## Instructions to follow:
Pull each line with the string "Download" from the entries.

## Extracted data:
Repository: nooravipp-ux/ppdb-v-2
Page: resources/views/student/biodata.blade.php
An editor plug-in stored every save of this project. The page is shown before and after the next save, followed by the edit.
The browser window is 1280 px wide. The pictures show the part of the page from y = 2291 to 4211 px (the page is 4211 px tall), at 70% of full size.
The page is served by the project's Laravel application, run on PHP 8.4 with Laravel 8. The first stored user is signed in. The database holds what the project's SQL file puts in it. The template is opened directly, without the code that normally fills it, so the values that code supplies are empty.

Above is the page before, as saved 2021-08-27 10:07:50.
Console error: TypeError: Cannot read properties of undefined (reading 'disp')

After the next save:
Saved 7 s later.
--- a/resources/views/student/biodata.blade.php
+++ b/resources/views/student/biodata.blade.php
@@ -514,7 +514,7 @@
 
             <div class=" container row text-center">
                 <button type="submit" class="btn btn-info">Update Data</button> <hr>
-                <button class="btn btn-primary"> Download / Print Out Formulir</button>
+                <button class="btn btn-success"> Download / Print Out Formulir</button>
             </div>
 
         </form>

## Finished task:
-                <button class="btn btn-primary"> Download / Print Out Formulir</button>
+                <button class="btn btn-success"> Download / Print Out Formulir</button>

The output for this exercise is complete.